The answer must be the data, repeated exactly.
*** Working data ***
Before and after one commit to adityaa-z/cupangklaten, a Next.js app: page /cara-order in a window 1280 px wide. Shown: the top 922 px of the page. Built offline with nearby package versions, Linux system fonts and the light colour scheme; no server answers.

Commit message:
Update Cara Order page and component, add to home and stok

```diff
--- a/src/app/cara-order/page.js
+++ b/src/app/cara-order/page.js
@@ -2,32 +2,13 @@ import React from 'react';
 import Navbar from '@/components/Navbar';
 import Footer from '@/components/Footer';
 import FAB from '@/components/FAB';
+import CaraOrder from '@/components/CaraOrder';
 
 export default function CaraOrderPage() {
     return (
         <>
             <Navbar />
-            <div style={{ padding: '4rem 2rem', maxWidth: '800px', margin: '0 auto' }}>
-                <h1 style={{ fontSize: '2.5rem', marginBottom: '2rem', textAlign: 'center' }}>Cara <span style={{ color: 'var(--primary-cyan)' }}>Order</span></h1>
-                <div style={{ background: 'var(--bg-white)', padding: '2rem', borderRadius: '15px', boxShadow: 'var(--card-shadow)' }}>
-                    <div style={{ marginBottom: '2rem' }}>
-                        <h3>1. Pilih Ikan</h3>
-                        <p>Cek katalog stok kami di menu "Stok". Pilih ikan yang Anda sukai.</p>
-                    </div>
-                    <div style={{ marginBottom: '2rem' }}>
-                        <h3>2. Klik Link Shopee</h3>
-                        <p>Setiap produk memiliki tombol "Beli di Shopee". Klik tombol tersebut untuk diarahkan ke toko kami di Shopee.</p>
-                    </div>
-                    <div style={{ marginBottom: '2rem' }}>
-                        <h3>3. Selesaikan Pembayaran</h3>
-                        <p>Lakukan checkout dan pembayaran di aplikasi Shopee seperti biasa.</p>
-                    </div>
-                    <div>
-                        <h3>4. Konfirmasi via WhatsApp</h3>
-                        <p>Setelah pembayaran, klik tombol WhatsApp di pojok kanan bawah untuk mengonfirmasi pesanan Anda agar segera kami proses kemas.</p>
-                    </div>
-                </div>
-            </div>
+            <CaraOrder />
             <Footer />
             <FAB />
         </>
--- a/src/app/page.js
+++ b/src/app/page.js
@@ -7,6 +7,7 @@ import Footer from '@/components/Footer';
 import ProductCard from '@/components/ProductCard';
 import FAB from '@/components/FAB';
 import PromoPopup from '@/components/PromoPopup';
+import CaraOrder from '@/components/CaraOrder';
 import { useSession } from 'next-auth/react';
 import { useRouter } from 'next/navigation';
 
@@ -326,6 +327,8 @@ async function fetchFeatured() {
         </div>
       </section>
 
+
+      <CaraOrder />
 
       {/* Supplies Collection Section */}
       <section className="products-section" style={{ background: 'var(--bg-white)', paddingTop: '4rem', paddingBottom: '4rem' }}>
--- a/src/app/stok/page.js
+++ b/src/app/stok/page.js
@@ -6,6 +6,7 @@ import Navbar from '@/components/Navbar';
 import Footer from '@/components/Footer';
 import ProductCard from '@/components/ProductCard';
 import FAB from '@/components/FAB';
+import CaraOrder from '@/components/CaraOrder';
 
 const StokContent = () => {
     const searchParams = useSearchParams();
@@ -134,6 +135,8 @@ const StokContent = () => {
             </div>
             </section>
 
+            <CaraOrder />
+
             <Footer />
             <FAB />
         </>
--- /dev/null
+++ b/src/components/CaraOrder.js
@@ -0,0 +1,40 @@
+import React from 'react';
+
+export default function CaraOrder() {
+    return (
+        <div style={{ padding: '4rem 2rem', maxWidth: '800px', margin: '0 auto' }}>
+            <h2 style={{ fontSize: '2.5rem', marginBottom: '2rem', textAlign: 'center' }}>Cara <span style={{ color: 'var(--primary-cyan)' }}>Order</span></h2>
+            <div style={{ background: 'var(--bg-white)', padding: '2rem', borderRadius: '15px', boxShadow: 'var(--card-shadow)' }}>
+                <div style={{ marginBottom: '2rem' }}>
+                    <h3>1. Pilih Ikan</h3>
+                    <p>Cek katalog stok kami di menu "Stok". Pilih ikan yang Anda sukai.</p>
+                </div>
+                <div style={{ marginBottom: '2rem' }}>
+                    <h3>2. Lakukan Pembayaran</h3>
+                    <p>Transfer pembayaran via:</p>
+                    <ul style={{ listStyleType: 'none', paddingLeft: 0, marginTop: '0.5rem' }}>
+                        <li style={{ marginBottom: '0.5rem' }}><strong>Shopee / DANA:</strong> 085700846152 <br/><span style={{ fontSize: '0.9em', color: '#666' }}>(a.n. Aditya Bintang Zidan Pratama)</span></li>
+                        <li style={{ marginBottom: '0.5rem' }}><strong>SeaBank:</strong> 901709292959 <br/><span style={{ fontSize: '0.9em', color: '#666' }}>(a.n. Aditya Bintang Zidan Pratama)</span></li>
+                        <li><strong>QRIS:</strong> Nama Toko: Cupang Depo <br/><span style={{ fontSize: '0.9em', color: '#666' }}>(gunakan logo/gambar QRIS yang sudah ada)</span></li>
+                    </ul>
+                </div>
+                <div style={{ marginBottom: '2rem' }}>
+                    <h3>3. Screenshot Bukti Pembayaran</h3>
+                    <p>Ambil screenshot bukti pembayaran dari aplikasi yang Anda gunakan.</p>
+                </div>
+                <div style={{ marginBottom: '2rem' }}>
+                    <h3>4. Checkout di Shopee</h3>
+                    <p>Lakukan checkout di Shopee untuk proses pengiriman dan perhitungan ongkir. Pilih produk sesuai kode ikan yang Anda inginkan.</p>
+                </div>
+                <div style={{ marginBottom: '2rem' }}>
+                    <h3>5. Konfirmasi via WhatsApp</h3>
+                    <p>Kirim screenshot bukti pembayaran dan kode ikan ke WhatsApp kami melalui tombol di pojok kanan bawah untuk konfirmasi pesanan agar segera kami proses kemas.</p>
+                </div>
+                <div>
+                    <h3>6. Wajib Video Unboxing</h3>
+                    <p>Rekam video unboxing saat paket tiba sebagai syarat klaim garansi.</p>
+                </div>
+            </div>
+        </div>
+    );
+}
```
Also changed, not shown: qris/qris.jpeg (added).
*** End of Working data ***
**Exercise result:**
Before and after one commit to adityaa-z/cupangklaten, a Next.js app: page /cara-order in a window 1280 px wide. Shown: the top 922 px of the page. Built offline with nearby package versions, Linux system fonts and the light colour scheme; no server answers.

Commit message:
Update Cara Order page and component, add to home and stok

```diff
--- a/src/app/cara-order/page.js
+++ b/src/app/cara-order/page.js
@@ -2,32 +2,13 @@ import React from 'react';
 import Navbar from '@/components/Navbar';
 import Footer from '@/components/Footer';
 import FAB from '@/components/FAB';
+import CaraOrder from '@/components/CaraOrder';
 
 export default function CaraOrderPage() {
     return (
         <>
             <Navbar />
-            <div style={{ padding: '4rem 2rem', maxWidth: '800px', margin: '0 auto' }}>
-                <h1 style={{ fontSize: '2.5rem', marginBottom: '2rem', textAlign: 'center' }}>Cara <span style={{ color: 'var(--primary-cyan)' }}>Order</span></h1>
-                <div style={{ background: 'var(--bg-white)', padding: '2rem', borderRadius: '15px', boxShadow: 'var(--card-shadow)' }}>
-                    <div style={{ marginBottom: '2rem' }}>
-                        <h3>1. Pilih Ikan</h3>
-                        <p>Cek katalog stok kami di menu "Stok". Pilih ikan yang Anda sukai.</p>
-                    </div>
-                    <div style={{ marginBottom: '2rem' }}>
-                        <h3>2. Klik Link Shopee</h3>
-                        <p>Setiap produk memiliki tombol "Beli di Shopee". Klik tombol tersebut untuk diarahkan ke toko kami di Shopee.</p>
-                    </div>
-                    <div style={{ marginBottom: '2rem' }}>
-                        <h3>3. Selesaikan Pembayaran</h3>
-                        <p>Lakukan checkout dan pembayaran di aplikasi Shopee seperti biasa.</p>
-                    </div>
-                    <div>
-                        <h3>4. Konfirmasi via WhatsApp</h3>
-                        <p>Setelah pembayaran, klik tombol WhatsApp di pojok kanan bawah untuk mengonfirmasi pesanan Anda agar segera kami proses kemas.</p>
-                    </div>
-                </div>
-            </div>
+            <CaraOrder />
             <Footer />
             <FAB />
         </>
--- a/src/app/page.js
+++ b/src/app/page.js
@@ -7,6 +7,7 @@ import Footer from '@/components/Footer';
 import ProductCard from '@/components/ProductCard';
 import FAB from '@/components/FAB';
 import PromoPopup from '@/components/PromoPopup';
+import CaraOrder from '@/components/CaraOrder';
 import { useSession } from 'next-auth/react';
 import { useRouter } from 'next/navigation';
 
@@ -326,6 +327,8 @@ async function fetchFeatured() {
         </div>
       </section>
 
+
+      <CaraOrder />
 
       {/* Supplies Collection Section */}
       <section className="products-section" style={{ background: 'var(--bg-white)', paddingTop: '4rem', paddingBottom: '4rem' }}>
--- a/src/app/stok/page.js
+++ b/src/app/stok/page.js
@@ -6,6 +6,7 @@ import Navbar from '@/components/Navbar';
 import Footer from '@/components/Footer';
 import ProductCard from '@/components/ProductCard';
 import FAB from '@/components/FAB';
+import CaraOrder from '@/components/CaraOrder';
 
 const StokContent = () => {
     const searchParams = useSearchParams();
@@ -134,6 +135,8 @@ const StokContent = () => {
             </div>
             </section>
 
+            <CaraOrder />
+
             <Footer />
             <FAB />
         </>
--- /dev/null
+++ b/src/components/CaraOrder.js
@@ -0,0 +1,40 @@
+import React from 'react';
+
+export default function CaraOrder() {
+    return (
+        <div style={{ padding: '4rem 2rem', maxWidth: '800px', margin: '0 auto' }}>
+            <h2 style={{ fontSize: '2.5rem', marginBottom: '2rem', textAlign: 'center' }}>Cara <span style={{ color: 'var(--primary-cyan)' }}>Order</span></h2>
+            <div style={{ background: 'var(--bg-white)', padding: '2rem', borderRadius: '15px', boxShadow: 'var(--card-shadow)' }}>
+                <div style={{ marginBottom: '2rem' }}>
+                    <h3>1. Pilih Ikan</h3>
+                    <p>Cek katalog stok kami di menu "Stok". Pilih ikan yang Anda sukai.</p>
+                </div>
+                <div style={{ marginBottom: '2rem' }}>
+                    <h3>2. Lakukan Pembayaran</h3>
+                    <p>Transfer pembayaran via:</p>
+                    <ul style={{ listStyleType: 'none', paddingLeft: 0, marginTop: '0.5rem' }}>
+                        <li style={{ marginBottom: '0.5rem' }}><strong>Shopee / DANA:</strong> 085700846152 <br/><span style={{ fontSize: '0.9em', color: '#666' }}>(a.n. Aditya Bintang Zidan Pratama)</span></li>
+                        <li style={{ marginBottom: '0.5rem' }}><strong>SeaBank:</strong> 901709292959 <br/><span style={{ fontSize: '0.9em', color: '#666' }}>(a.n. Aditya Bintang Zidan Pratama)</span></li>
+                        <li><strong>QRIS:</strong> Nama Toko: Cupang Depo <br/><span style={{ fontSize: '0.9em', color: '#666' }}>(gunakan logo/gambar QRIS yang sudah ada)</span></li>
+                    </ul>
+                </div>
+                <div style={{ marginBottom: '2rem' }}>
+                    <h3>3. Screenshot Bukti Pembayaran</h3>
+                    <p>Ambil screenshot bukti pembayaran dari aplikasi yang Anda gunakan.</p>
+                </div>
+                <div style={{ marginBottom: '2rem' }}>
+                    <h3>4. Checkout di Shopee</h3>
+                    <p>Lakukan checkout di Shopee untuk proses pengiriman dan perhitungan ongkir. Pilih produk sesuai kode ikan yang Anda inginkan.</p>
+                </div>
+                <div style={{ marginBottom: '2rem' }}>
+                    <h3>5. Konfirmasi via WhatsApp</h3>
+                    <p>Kirim screenshot bukti pembayaran dan kode ikan ke WhatsApp kami melalui tombol di pojok kanan bawah untuk konfirmasi pesanan agar segera kami proses kemas.</p>
+                </div>
+                <div>
+                    <h3>6. Wajib Video Unboxing</h3>
+                    <p>Rekam video unboxing saat paket tiba sebagai syarat klaim garansi.</p>
+                </div>
+            </div>
+        </div>
+    );
+}
```
Also changed, not shown: qris/qris.jpeg (added).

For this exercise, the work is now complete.